What you will do. Scan the listing below. Return every line containing the string "content".

BEGIN

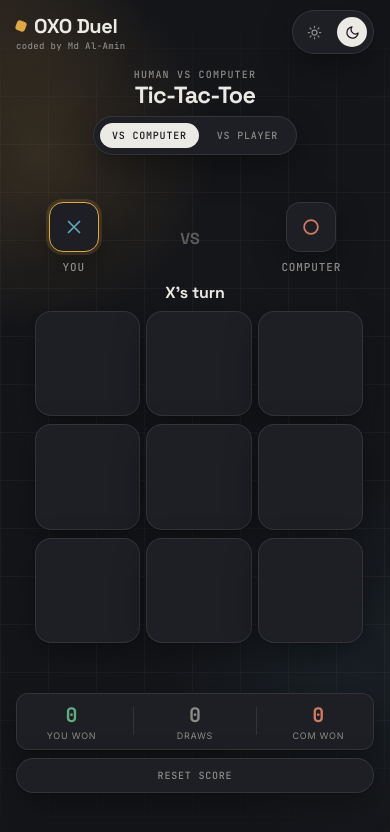
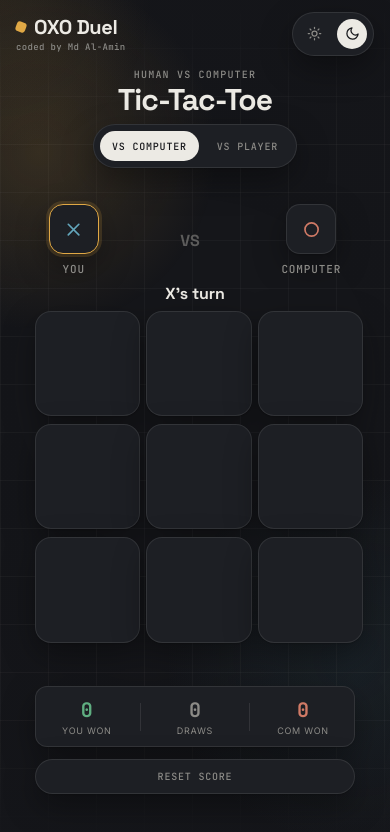
Before and after one commit to itismdalamin/web-projects, a plain HTML site: page TicTacToe/index.html in a window 390 px wide. Drawn offline with Linux system fonts and the light colour scheme.

Commit message:
Update style.css

```diff
--- a/TicTacToe/style.css
+++ b/TicTacToe/style.css
@@ -1,4 +1,3 @@
-
 @import url('https://fonts.googleapis.com/css2?family=Space+Grotesk:wght@500;700&family=Inter:wght@400;500;600&family=JetBrains+Mono:wght@500;700&display=swap');
 
 :root{
@@ -505,28 +504,29 @@ h1{
 
 @media (max-width:700px){
   body{overflow:hidden;}
-  main{padding:4px 16px 12px; gap:8px; justify-content:space-evenly;}
+  .topbar{padding: 1.4dvh 16px;}
+  main{padding: 0 16px 2.6dvh; gap: 1dvh; justify-content:space-evenly;}
   .title-block{display:flex; gap:2px;}
-  h1{font-size:clamp(22px, 6vw, 32px);}
+  h1{font-size:clamp(18px, 5.4dvh, 30px); line-height:1.1;}
   .eyebrow{font-size:10px;}
   .mode-toggle{display:flex;}
-  .mode-toggle button{padding:6px 12px; font-size:10px;}
-  .game-layout{display:flex; flex-direction:column; justify-content:space-evenly; flex:1; width:100%; gap:8px;}
-  .play-panel{display:flex; flex-direction:column; gap:8px; width:100%;}
+  .mode-toggle button{padding: 1dvh 12px; font-size:10px;}
+  .game-layout{--panel-width: min(320px, 40dvh, 82vw); display:flex; flex-direction:column; justify-content:space-evenly; flex:1; min-height:0; width:100%; gap: 2.6dvh;}
+  .play-panel{display:flex; flex-direction:column; gap: 0.8dvh; width:100%;}
   .arena{max-width:none; width:100%;}
   .duel{gap:16px; justify-content:space-around; width:100%;}
-  .duel-icon-wrap{width:50px; height:50px; border-radius:14px;}
-  .duel-icon-wrap svg{width:22px; height:22px;}
-  .play-panel > .result-banner{display:block; min-height:20px; font-size:16px;}
-  .board{gap:8px; width:100%; max-width:320px;}
+  .duel-icon-wrap{width: clamp(38px, 9dvh, 50px); height: clamp(38px, 9dvh, 50px); border-radius:14px;}
+  .duel-icon-wrap svg{width:44%; height:44%;}
+  .play-panel > .result-banner{display:block; min-height: 2.2dvh; font-size: clamp(13px, 3.2dvh, 16px);}
+  .board{gap: clamp(6px, 1.3dvh, 8px); width:100%; max-width: var(--panel-width); margin:0 auto;}
   .cell{width:100%; height:auto; aspect-ratio:1; border-radius:16px;}
-  .cell svg{width:28px; height:28px;}
-  .side-panel{display:flex; flex-direction:column; gap:8px; width:100%; margin-top:8px;}
+  .cell svg{width:32%; height:32%;}
+  .side-panel{display:flex; flex-direction:column; gap: 1.4dvh; width:100%; margin-top:0;}
   .result-card{display:none;}
-  .scoreboard{padding:8px 14px; gap:10px; border-radius:12px; width:100%; box-sizing:border-box;}
-  .score-num{font-size:20px;}
+  .scoreboard{padding: clamp(6px, 1.4dvh, 10px) 14px; gap:10px; border-radius:12px; width:100%; max-width: var(--panel-width); margin:0 auto; box-sizing:border-box;}
+  .score-num{font-size: clamp(15px, 3.2dvh, 20px);}
   .score-label{font-size:9px;}
-  .reset-btn{padding:10px 16px; font-size:10px; width:100%; text-align:center; box-sizing:border-box;}
+  .reset-btn{padding: clamp(7px, 1.6dvh, 10px) 16px; font-size:10px; width:100%; max-width: var(--panel-width); margin:0 auto; text-align:center; box-sizing:border-box;}
 }
 
 @media (max-height:660px){
@@ -540,4 +540,4 @@ h1{
   .scoreboard{padding:6px 12px;}
   .score-num{font-size:18px;}
   .reset-btn{padding:8px 12px; font-size:9px;}
-}
+  }
```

END

The answer.
-  main{padding:4px 16px 12px; gap:8px; justify-content:space-evenly;}
+  main{padding: 0 16px 2.6dvh; gap: 1dvh; justify-content:space-evenly;}
-  .game-layout{display:flex; flex-direction:column; justify-content:space-evenly; flex:1; width:100%; gap:8px;}
+  .game-layout{--panel-width: min(320px, 40dvh, 82vw); display:flex; flex-direction:column; justify-content:space-evenly; flex:1; min-height:0; width:100%; gap: 2.6dvh;}
   .duel{gap:16px; justify-content:space-around; width:100%;}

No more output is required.